Three-Years Ago (19-December-2014) — Argentina

Gone to See Antarctica 2014/5 Day 4: Ushuaia, Argentina

After spending two days in Buenos Aires we flew to Ushuaia. This is known as the southern most city. The voyage to Antarctica on the MS Fram (Hurtigruten Line, Norwegian Flag) begins and ends in Ushuaia in Southern Argentina. You see a sign as you enter the port that loosely translated tells British pirates to stay away. Argentina does not allow British registered ships into the port if they have been to the Falklands Islands/Malvinas. During our voyage the Hurtigruten line was sold to a British investment group. They are going to have to be very careful to keep the ship registered in Norway to continue the voyages in and out of Ushuaia.  Prior to embarking on the Hurtigruten MS Fram, we spent the morning touring the city, saw the Ocean Tramp anchored in the harbor, then spent the afternoon in Tierra del Fuego National Park.

It Appears that British Pirates Are Not Allowed to Dock at the Port of Ushuaia in Argentina. Image taken with a Leica T camera and 18-56 mm lens (ISO 100, 32 mm, f/9, 1/400 sec). Raw image processed with Capture One Pro 8, Focus Magic, and Photoshop CC 2014. (David J Mathre)
It Appears that British Pirates Are Not Allowed to Dock at the Port of Ushuaia in Argentina. Image taken with a Leica T camera and 18-56 mm lens (ISO 100, 32 mm, f/9, 1/400 sec). Raw image processed with Capture One Pro 8, Focus Magic, and Photoshop CC 2014. (David J Mathre)
Ocean Tramp anchored in the harbor in Ushuaia, Argentina. Image taken with a Leica T camera and 18-56 mm lens. (David J Mathre)
Ocean Tramp anchored in the harbor in Ushuaia, Argentina. Image taken with a Leica T camera and 18-56 mm lens. (David J Mathre)

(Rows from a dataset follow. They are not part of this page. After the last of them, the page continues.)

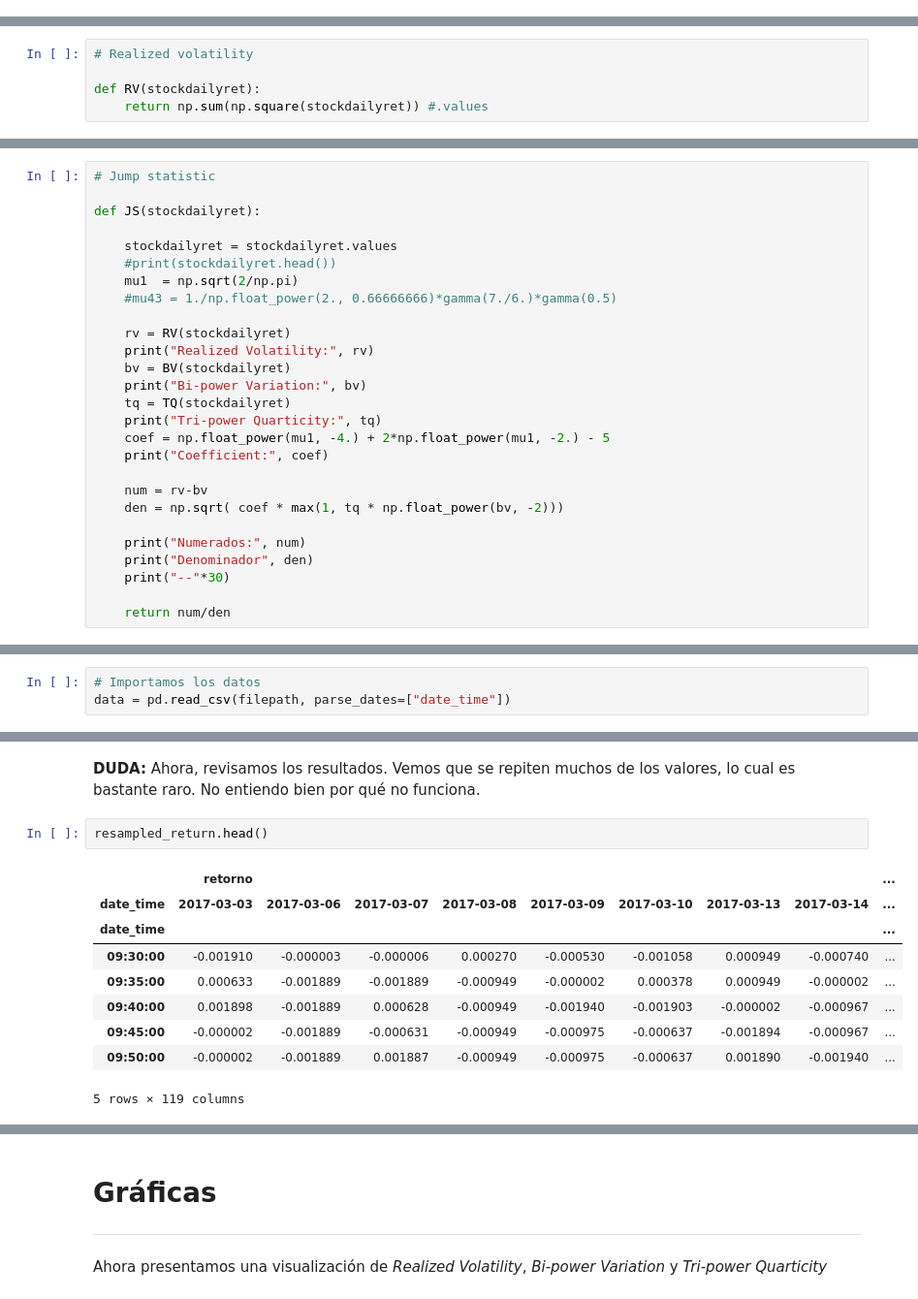
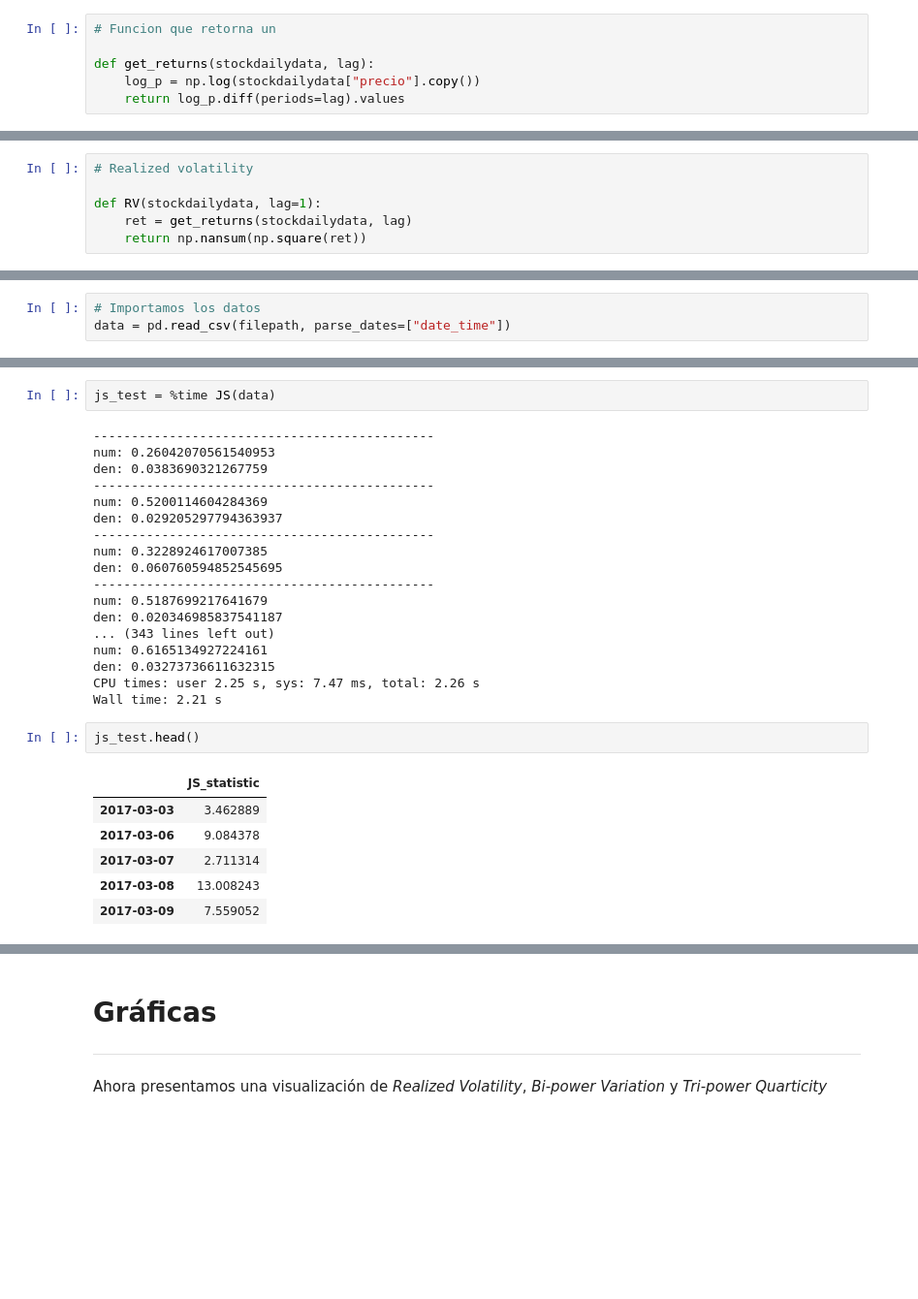
Before and after one commit to nromerodiaz/MarketQualityParams, a Jupyter notebook: JumpStatistic.ipynb, the cells around one changed output, grey strips where cells are left out. Shown at 97% size. Saved outputs shown, nothing was run; the diff lists cells and outputs as text; blank space fills up the shorter version.

```diff
--- a/JumpStatistic.ipynb
+++ b/JumpStatistic.ipynb
@@ -33,0 +82,6 @@ def sep_date(stockdata):
+# %%
+# Funcion que retorna un
+
+def get_returns(stockdailydata, lag):
+    log_p = np.log(stockdailydata["precio"].copy())
+    return log_p.diff(periods=lag).values
@@ -37,7 +99,8 @@ donde $$r_{t+j\delta, \delta} = p_{t+j\delta}-p_{t+(j-1)\delta}$$
 # %%
 # Realized volatility
 
-def RV(stockdailyret):
-    return np.sum(np.square(stockdailyret)) #.values
+def RV(stockdailydata, lag=1):
+    ret = get_returns(stockdailydata, lag)
+    return np.nansum(np.square(ret))
 # %%
 # Pequeña evaluacion
@@ -112,27 +213,0 @@ $$JS_{t+1}(\delta)=\frac{RV_{t+1}(\delta)-BV_{t+1}(\delta)}{\sqrt{(\mu_1^{-4}+2\
-# %%
-# Jump statistic
-
-def JS(stockdailyret):
-
-    stockdailyret = stockdailyret.values
-    #print(stockdailyret.head())
-    mu1  = np.sqrt(2/np.pi)
-    #mu43 = 1./np.float_power(2., 0.66666666)*gamma(7./6.)*gamma(0.5)
-
-    rv = RV(stockdailyret)
-    print("Realized Volatility:", rv)
-    bv = BV(stockdailyret)
-    print("Bi-power Variation:", bv)
-    tq = TQ(stockdailyret)
-    print("Tri-power Quarticity:", tq)
-    coef = np.float_power(mu1, -4.) + 2*np.float_power(mu1, -2.) - 5
-    print("Coefficient:", coef)
-
-    num = rv-bv
-    den = np.sqrt( coef * max(1, tq * np.float_power(bv, -2)))
-
-    print("Numerados:", num)
-    print("Denominador", den)
-    print("--"*30)
-
-    return num/den
@@ -214,14 +269,29 @@ resampled_return.shape
-# %% [markdown]
-**DUDA:** Ahora, revisamos los resultados. Vemos que se repiten muchos de los valores, lo cual es bastante raro. No entiendo bien por qué no funciona.
+# %%
+js_test = %time JS(data)
+# %% [output]
+---------------------------------------------
+num: 0.26042070561540953
+den: 0.0383690321267759
+---------------------------------------------
+num: 0.5200114604284369
+den: 0.029205297794363937
+---------------------------------------------
+num: 0.3228924617007385
+den: 0.060760594852545695
+---------------------------------------------
+num: 0.5187699217641679
+den: 0.020346985837541187
+... (343 lines left out)
+num: 0.6165134927224161
+den: 0.03273736611632315
+CPU times: user 2.25 s, sys: 7.47 ms, total: 2.26 s
+Wall time: 2.21 s
 # %%
-resampled_return.head()
+js_test.head()
 # %% [output]
-|  | retorno |  |  |  |  |  |  |  | ... |
-| date_time | 2017-03-03 | 2017-03-06 | 2017-03-07 | 2017-03-08 | 2017-03-09 | 2017-03-10 | 2017-03-13 | 2017-03-14 | ... |
-| date_time |  |  |  |  |  |  |  |  | ... |
-| 09:30:00 | -0.001910 | -0.000003 | -0.000006 | 0.000270 | -0.000530 | -0.001058 | 0.000949 | -0.000740 | ... |
-| 09:35:00 | 0.000633 | -0.001889 | -0.001889 | -0.000949 | -0.000002 | 0.000378 | 0.000949 | -0.000002 | ... |
-| 09:40:00 | 0.001898 | -0.001889 | 0.000628 | -0.000949 | -0.001940 | -0.001903 | -0.000002 | -0.000967 | ... |
-| 09:45:00 | -0.000002 | -0.001889 | -0.000631 | -0.000949 | -0.000975 | -0.000637 | -0.001894 | -0.000967 | ... |
-| 09:50:00 | -0.000002 | -0.001889 | 0.001887 | -0.000949 | -0.000975 | -0.000637 | 0.001890 | -0.001940 | ... |
+|  | JS_statistic |
+| 2017-03-03 | 3.462889 |
+| 2017-03-06 | 9.084378 |
+| 2017-03-07 | 2.711314 |
+| 2017-03-08 | 13.008243 |
+| 2017-03-09 | 7.559052 |
-5 rows × 119 columns
```
Also changed, not shown: parts of 50 cells of this notebook.
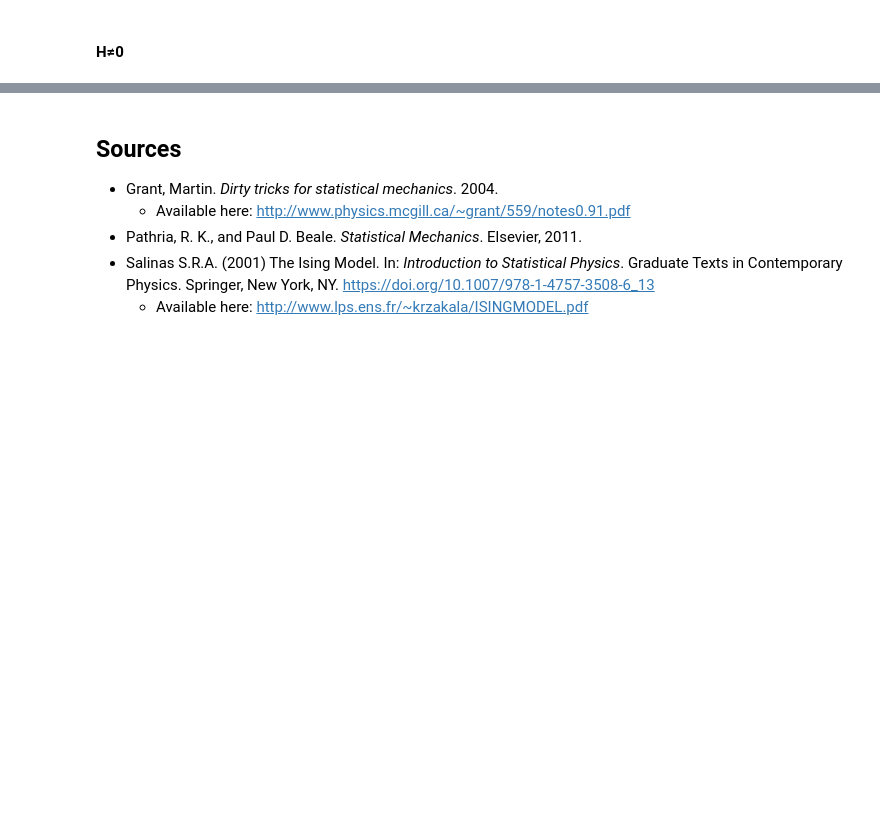
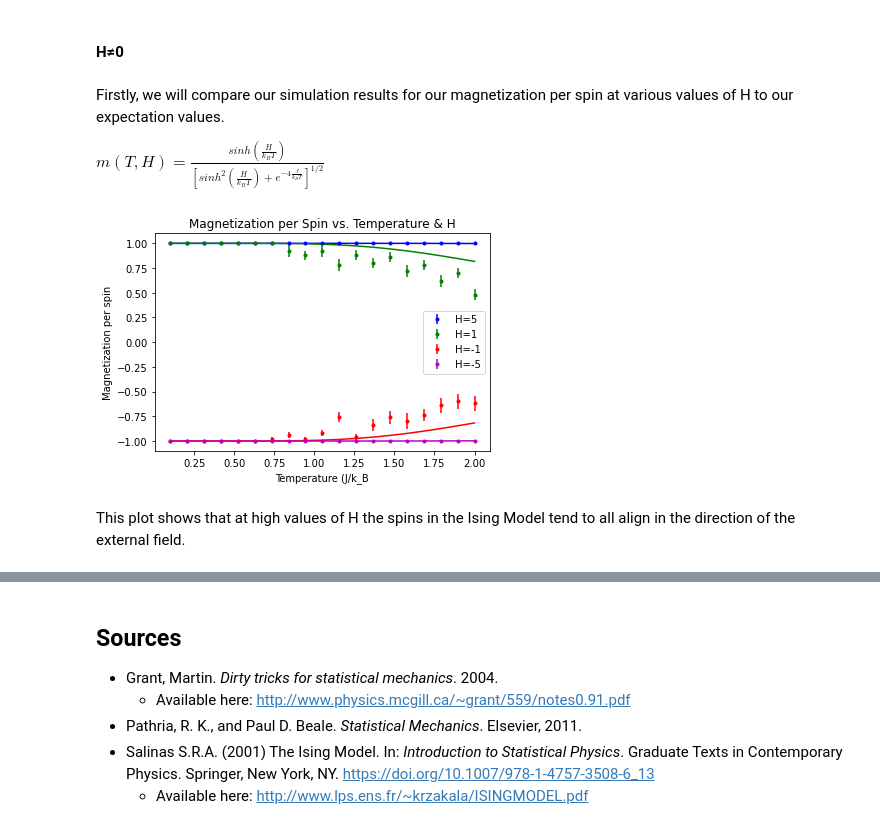
Before and after one commit to WillPugs/ising-model, a Jupyter notebook: ising_model_simulation.ipynb, the cells around one changed output, grey strips where cells are left out. Cells and saved outputs as stored; diff of their text form; code cells hidden in the pictures; blank space fills up the shorter version.

```diff
--- a/ising_model_simulation.ipynb
+++ b/ising_model_simulation.ipynb
@@ -375,2 +387,6 @@ plt.show()
 # %% [markdown]
 <h4>H&#8800;0</h4>
+# %% [markdown]
+Firstly, we will compare our simulation results for our magnetization per spin at various values of H to our expectation values.
+
+$m(T,H)=\frac{sinh(\frac{H}{k_BT})}{[sinh^2(\frac{H}{k_BT})+e^{-4\frac{J}{k_BT}}]^{1/2}}$
@@ -376,0 +401,48 @@ plt.show()
+# %%
+temperatures = np.linspace(0.1, 2, 19) #the range of temperatures over which we will run our simulation
+
+mag_minus5, mag_unc_minus5 = full_sim_1d(10, 10, 5, temperatures, -5) #H=-5
+mag_minus1, mag_unc_minus1 = full_sim_1d(10, 10, 5, temperatures, -1) #H=-1
+mag_1, mag_unc_1 = full_sim_1d(10, 10, 5, temperatures, 1) #H=1
+mag_5, mag_unc_5 = full_sim_1d(10, 10, 5, temperatures, 5) #H=5
+# %%
+#these are the expected values for the magnetization per spin at various temperatures and H
+
+expected5 = []
+for t in temperatures:
+    expected5.append(expected_m_1d(t,5))
+
+expected1 = []
+for t in temperatures:
+    expected1.append(expected_m_1d(t,1))
+
+expected_minus1 = []
+for t in temperatures:
+    expected_minus1.append(expected_m_1d(t,-1))
+
+expected_minus5 = []
+for t in temperatures:
+    expected_minus5.append(expected_m_1d(t,-5))
+# %%
+plt.figure()
+
+plt.errorbar(x=temperatures, y=mag_5, yerr=mag_unc_5, label="H=5", color='b', marker='.', ls='')
+plt.errorbar(x=temperatures, y=mag_1, yerr=mag_unc_1, label="H=1", color='g', marker='.', ls='')
+plt.errorbar(x=temperatures, y=mag_minus1, yerr=mag_unc_minus1, label="H=-1", color='r', marker='.', ls='')
+plt.errorbar(x=temperatures, y=mag_minus5, yerr=mag_unc_minus5, label="H=-5", color='m', marker='.', ls='')
+
+plt.plot(temperatures, expected5, color='b')
+plt.plot(temperatures, expected1, color='g')
+plt.plot(temperatures, expected_minus1, color='r')
+plt.plot(temperatures, expected_minus5, color='m')
+
+plt.title("Magnetization per Spin vs. Temperature & H")
+plt.xlabel("Temperature (J/k_B")
+plt.ylabel("Magnetization per spin")
+plt.legend()
+
+plt.show()
+# %% [output]
+[figure, added]
+# %% [markdown]
+This plot shows that at high values of H the spins in the Ising Model tend to all align in the direction of the external field.
```
Also changed, not shown: parts of 10 cells of this notebook.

In Patagonia, the Wind Only Comes From One Direction. Image taken with a Leica T camera and 18-56 mm lens (ISO 100, 24 mm, f/8, 1/200 sec). Raw image processed with Capture One Pro 8, Focus Magic, and Photoshop CC 2014. (David J Mathre)
In Patagonia, the Wind Only Comes From One Direction. Image taken with a Leica T camera and 18-56 mm lens (ISO 100, 24 mm, f/8, 1/200 sec). Raw image processed with Capture One Pro 8, Focus Magic, and Photoshop CC 2014. (David J Mathre)



Three-Years Ago (10-March-2014) — Iceland

Gone to See Iceland 2014 – Winter Photography Trip. Day 2: Reykjavik.

I had some time to do a walkabout in Reykjavik, Iceland on a rainy winter day before joining a photo safari. These images were all taken with a Leica X2 camera, my favorite small travel camera.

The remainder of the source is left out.